▶ _Screenshot and code edit data_
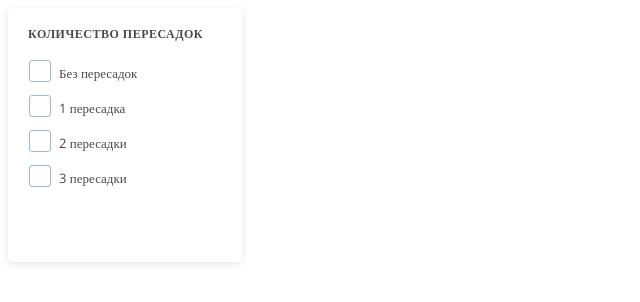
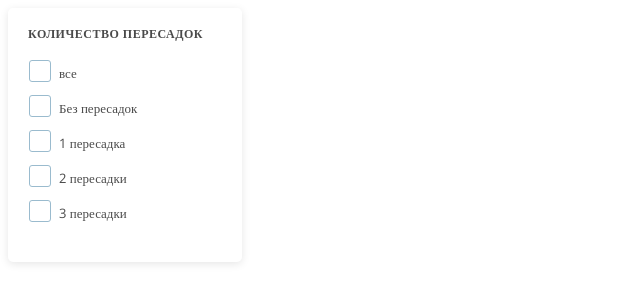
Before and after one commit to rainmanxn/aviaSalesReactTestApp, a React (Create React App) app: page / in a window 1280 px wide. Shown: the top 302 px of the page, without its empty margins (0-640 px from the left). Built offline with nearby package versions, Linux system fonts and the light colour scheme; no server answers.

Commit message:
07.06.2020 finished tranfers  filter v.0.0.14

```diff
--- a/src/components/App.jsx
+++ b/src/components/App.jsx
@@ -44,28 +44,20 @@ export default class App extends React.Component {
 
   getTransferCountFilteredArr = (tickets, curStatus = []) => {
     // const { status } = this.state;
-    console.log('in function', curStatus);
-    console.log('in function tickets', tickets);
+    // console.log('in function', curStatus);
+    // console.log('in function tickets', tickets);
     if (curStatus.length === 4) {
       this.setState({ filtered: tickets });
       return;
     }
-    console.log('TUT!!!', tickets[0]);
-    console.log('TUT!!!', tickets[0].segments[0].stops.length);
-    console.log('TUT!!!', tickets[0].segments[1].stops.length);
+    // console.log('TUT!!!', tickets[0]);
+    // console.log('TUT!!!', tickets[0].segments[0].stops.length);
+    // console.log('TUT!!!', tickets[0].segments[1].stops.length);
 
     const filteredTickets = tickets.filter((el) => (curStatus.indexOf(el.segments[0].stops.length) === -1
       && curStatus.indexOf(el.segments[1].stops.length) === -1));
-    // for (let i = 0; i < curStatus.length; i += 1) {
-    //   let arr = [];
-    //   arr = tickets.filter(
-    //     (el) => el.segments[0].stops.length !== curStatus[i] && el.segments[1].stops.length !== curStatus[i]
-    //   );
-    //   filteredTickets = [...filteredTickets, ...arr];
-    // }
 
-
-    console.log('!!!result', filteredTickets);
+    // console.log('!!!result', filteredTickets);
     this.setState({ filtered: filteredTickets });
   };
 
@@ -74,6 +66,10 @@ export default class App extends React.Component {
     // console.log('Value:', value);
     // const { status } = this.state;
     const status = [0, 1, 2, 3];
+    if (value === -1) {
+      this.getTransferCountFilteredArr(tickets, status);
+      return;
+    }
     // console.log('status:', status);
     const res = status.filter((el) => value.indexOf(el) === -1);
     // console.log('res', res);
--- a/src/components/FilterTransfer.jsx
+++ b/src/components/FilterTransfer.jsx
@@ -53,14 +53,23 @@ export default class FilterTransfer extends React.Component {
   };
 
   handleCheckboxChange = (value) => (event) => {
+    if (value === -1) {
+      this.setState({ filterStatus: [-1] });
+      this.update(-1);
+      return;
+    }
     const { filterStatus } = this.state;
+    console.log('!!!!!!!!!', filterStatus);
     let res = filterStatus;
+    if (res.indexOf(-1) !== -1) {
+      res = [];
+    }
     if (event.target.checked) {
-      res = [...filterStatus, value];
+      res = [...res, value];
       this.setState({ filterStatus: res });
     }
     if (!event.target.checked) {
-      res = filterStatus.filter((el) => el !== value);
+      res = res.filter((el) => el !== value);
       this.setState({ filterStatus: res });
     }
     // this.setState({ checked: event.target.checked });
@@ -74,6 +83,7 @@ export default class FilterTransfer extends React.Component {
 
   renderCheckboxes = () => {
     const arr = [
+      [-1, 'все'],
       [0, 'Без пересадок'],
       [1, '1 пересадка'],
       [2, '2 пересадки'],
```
...
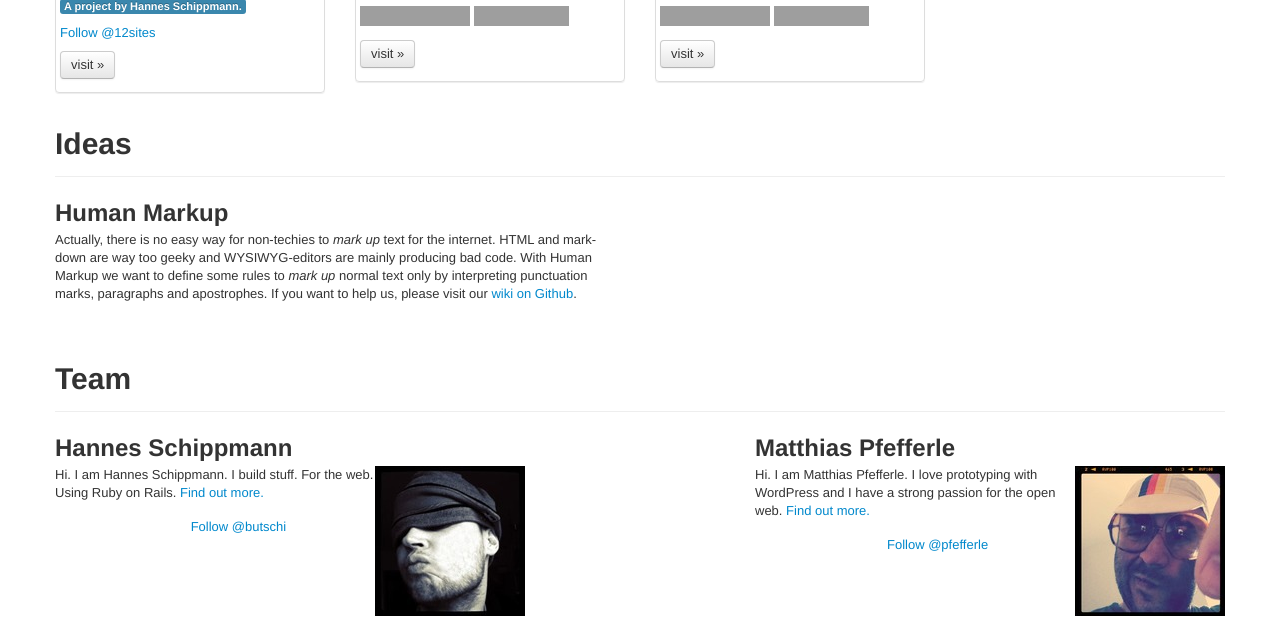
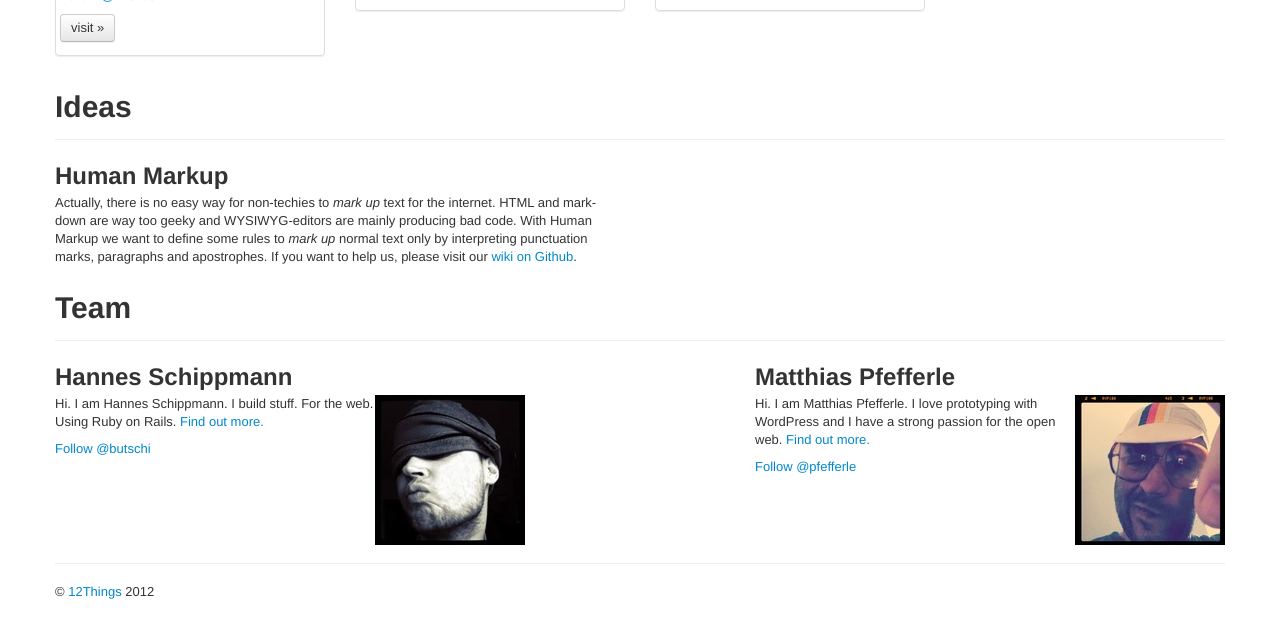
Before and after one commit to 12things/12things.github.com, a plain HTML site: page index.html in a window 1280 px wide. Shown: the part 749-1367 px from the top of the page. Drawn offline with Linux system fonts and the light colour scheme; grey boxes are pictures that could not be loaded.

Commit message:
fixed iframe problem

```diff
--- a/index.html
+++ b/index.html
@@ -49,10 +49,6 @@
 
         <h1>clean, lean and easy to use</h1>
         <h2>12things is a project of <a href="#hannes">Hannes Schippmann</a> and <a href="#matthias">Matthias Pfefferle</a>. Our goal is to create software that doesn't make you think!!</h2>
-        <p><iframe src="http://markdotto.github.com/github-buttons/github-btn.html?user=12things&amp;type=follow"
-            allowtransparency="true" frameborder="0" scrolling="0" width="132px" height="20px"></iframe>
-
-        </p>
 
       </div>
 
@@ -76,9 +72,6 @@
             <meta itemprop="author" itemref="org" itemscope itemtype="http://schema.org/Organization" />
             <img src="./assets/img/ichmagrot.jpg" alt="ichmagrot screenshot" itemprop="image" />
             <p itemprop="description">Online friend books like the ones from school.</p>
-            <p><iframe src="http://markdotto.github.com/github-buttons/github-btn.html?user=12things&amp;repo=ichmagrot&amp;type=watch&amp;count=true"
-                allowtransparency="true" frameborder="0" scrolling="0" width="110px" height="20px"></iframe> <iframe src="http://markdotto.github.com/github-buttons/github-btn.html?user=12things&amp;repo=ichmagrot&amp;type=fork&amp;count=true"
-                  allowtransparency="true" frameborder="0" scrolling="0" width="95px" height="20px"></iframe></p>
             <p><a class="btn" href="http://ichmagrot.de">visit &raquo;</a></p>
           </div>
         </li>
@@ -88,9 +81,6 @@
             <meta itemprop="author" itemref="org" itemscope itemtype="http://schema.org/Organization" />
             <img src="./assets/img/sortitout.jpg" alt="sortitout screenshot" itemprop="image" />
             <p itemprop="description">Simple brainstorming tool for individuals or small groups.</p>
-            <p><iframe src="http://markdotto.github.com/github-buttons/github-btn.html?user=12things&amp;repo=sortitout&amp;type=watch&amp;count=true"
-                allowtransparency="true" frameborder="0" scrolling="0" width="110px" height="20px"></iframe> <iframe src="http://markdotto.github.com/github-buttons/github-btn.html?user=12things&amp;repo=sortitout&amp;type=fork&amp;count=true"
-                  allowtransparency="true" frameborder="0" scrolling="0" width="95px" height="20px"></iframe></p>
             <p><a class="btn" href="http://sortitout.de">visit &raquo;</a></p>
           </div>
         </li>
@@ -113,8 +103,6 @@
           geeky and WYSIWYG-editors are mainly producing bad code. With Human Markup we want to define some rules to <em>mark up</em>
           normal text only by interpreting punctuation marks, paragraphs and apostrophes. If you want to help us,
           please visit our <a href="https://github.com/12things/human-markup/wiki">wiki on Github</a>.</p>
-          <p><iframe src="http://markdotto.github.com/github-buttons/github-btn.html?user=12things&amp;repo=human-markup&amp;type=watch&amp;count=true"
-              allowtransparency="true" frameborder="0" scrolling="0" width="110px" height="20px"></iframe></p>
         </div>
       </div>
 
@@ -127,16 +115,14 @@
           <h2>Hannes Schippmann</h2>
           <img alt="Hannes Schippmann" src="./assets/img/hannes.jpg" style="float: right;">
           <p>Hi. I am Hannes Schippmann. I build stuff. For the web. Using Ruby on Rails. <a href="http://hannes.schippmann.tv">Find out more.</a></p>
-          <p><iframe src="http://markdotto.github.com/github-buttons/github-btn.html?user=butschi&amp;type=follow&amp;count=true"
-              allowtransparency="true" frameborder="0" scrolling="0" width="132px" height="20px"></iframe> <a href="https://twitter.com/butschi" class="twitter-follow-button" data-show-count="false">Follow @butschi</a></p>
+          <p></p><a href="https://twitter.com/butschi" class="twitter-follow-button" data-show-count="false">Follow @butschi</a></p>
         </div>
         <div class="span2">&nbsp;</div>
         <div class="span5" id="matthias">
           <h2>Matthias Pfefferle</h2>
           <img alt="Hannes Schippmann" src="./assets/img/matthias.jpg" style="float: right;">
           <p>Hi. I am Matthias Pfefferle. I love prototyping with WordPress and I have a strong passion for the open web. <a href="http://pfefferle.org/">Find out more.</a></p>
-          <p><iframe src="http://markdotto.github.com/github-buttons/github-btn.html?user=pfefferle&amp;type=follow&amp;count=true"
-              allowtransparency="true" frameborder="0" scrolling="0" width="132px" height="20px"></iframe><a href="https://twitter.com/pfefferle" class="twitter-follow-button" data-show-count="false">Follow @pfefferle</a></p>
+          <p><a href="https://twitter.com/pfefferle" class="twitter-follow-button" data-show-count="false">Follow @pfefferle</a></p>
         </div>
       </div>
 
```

▶ _TO DO_
Pick out each line above that includes "const" and show it.

▶ _RESULT BELOW_
     // const { status } = this.state;
     const filteredTickets = tickets.filter((el) => (curStatus.indexOf(el.segments[0].stops.length) === -1
     // const { status } = this.state;
     const status = [0, 1, 2, 3];
     const res = status.filter((el) => value.indexOf(el) === -1);
     const { filterStatus } = this.state;
     const arr = [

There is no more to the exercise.